#### To do
Determine the number of lines in the data below that hold "再參考題詩命名"; give nothing but that number.

Dataset entries:
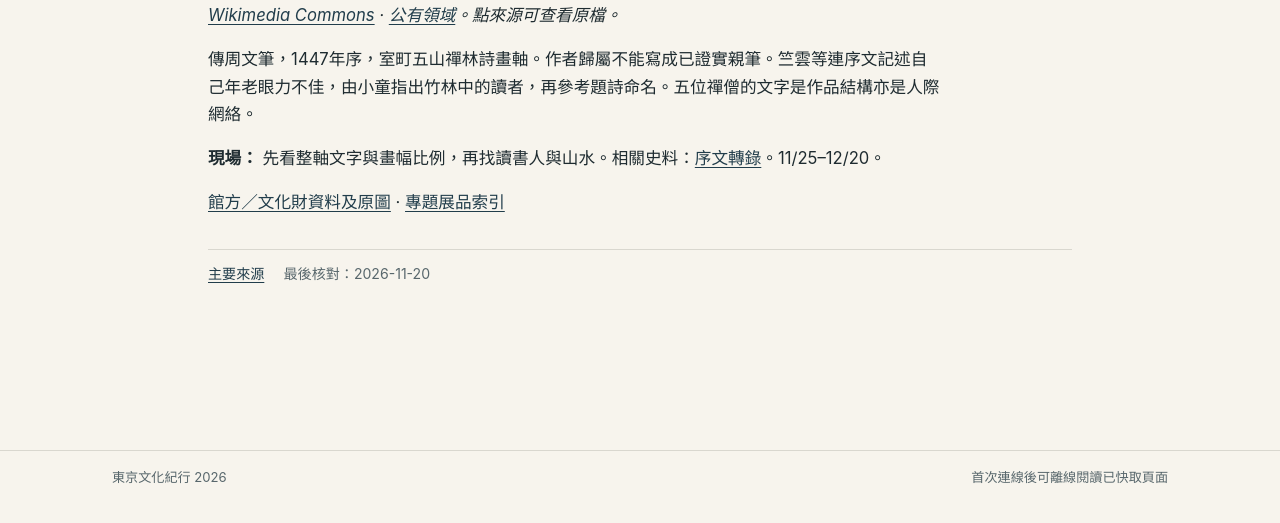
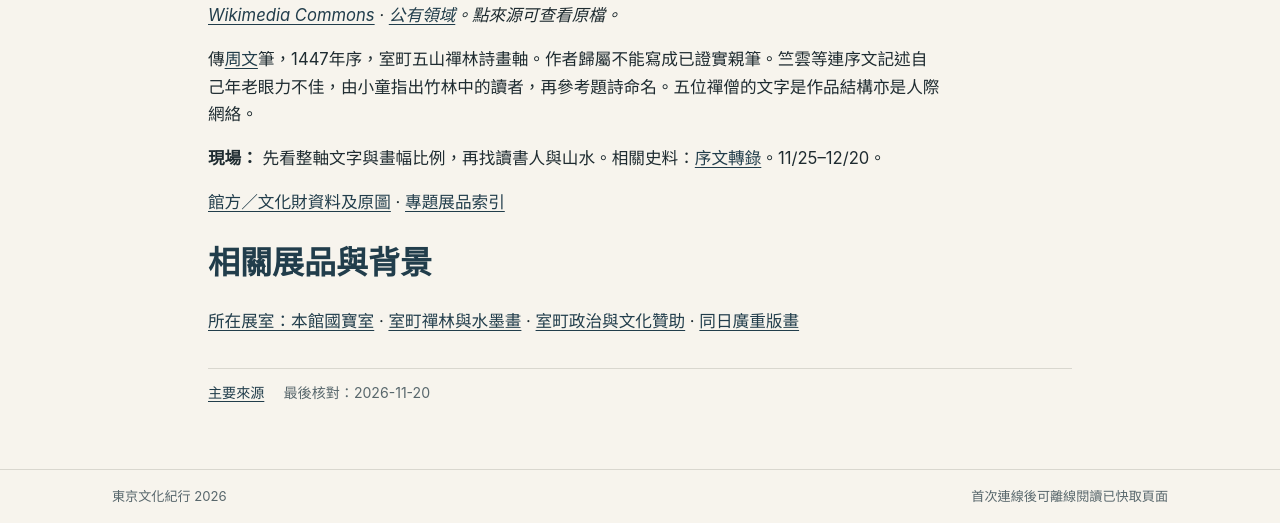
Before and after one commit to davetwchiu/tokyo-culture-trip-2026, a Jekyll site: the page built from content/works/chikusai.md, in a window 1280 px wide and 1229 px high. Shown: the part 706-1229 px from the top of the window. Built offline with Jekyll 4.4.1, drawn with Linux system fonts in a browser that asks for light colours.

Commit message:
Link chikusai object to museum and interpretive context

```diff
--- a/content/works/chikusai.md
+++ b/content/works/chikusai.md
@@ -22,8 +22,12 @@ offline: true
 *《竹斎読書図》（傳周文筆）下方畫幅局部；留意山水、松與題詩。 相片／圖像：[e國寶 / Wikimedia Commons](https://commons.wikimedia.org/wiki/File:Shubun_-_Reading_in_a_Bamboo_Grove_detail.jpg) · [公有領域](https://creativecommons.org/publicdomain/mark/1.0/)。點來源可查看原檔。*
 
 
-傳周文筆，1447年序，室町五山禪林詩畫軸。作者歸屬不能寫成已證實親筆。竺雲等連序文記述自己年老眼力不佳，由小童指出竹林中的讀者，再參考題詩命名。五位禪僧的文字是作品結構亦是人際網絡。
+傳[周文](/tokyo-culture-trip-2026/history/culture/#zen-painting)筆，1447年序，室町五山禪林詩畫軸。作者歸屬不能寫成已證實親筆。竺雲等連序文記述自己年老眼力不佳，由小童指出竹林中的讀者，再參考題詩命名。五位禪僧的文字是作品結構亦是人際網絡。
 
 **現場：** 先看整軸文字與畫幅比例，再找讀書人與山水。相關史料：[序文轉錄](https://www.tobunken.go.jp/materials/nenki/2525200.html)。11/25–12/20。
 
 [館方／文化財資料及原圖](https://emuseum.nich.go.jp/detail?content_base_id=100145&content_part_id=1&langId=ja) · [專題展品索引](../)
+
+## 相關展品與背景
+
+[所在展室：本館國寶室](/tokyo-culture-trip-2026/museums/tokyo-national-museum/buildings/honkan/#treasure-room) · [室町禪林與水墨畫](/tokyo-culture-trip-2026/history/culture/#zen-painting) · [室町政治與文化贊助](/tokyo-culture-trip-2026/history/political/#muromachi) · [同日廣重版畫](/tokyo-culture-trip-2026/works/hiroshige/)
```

---

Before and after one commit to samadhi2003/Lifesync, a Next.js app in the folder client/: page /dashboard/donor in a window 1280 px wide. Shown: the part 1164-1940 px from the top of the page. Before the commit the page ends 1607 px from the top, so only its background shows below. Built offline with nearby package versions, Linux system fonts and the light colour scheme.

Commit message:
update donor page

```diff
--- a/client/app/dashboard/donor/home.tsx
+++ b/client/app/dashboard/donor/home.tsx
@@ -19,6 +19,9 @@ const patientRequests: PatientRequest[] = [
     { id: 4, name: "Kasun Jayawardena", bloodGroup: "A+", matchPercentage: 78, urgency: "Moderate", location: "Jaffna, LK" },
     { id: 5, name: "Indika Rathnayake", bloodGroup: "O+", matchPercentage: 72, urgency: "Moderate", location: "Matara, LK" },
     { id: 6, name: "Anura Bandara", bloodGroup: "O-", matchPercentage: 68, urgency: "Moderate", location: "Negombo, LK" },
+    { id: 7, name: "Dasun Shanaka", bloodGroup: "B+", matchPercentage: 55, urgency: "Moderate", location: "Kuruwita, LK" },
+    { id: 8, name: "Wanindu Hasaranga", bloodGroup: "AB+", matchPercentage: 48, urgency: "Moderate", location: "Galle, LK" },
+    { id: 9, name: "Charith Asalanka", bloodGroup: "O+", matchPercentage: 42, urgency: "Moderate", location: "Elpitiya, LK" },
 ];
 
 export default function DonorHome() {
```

---

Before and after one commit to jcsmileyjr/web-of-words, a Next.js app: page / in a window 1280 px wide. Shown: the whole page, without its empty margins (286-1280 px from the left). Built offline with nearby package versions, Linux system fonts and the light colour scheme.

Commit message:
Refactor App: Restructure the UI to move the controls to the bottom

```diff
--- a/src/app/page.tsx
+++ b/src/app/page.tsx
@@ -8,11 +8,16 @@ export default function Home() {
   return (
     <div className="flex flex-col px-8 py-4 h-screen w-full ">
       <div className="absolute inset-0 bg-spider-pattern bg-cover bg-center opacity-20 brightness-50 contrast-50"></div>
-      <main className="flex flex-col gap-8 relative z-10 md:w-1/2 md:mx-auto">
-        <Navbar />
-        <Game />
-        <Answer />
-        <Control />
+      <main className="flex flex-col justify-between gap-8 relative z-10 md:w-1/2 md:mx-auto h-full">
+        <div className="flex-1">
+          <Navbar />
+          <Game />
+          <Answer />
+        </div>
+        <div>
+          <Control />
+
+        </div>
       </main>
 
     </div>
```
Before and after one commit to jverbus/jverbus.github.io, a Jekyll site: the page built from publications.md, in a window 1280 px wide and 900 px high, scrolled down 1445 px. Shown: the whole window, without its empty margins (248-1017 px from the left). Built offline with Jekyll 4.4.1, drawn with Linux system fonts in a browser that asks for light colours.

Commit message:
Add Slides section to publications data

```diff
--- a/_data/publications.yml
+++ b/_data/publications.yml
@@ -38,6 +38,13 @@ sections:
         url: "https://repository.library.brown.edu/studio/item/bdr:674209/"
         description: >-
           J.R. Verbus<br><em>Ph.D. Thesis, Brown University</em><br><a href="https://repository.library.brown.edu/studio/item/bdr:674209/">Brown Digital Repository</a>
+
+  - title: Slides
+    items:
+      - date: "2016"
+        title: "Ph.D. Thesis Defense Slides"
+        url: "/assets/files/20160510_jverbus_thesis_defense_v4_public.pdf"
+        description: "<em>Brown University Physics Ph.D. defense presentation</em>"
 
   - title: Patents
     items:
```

#### Answer to the problem
2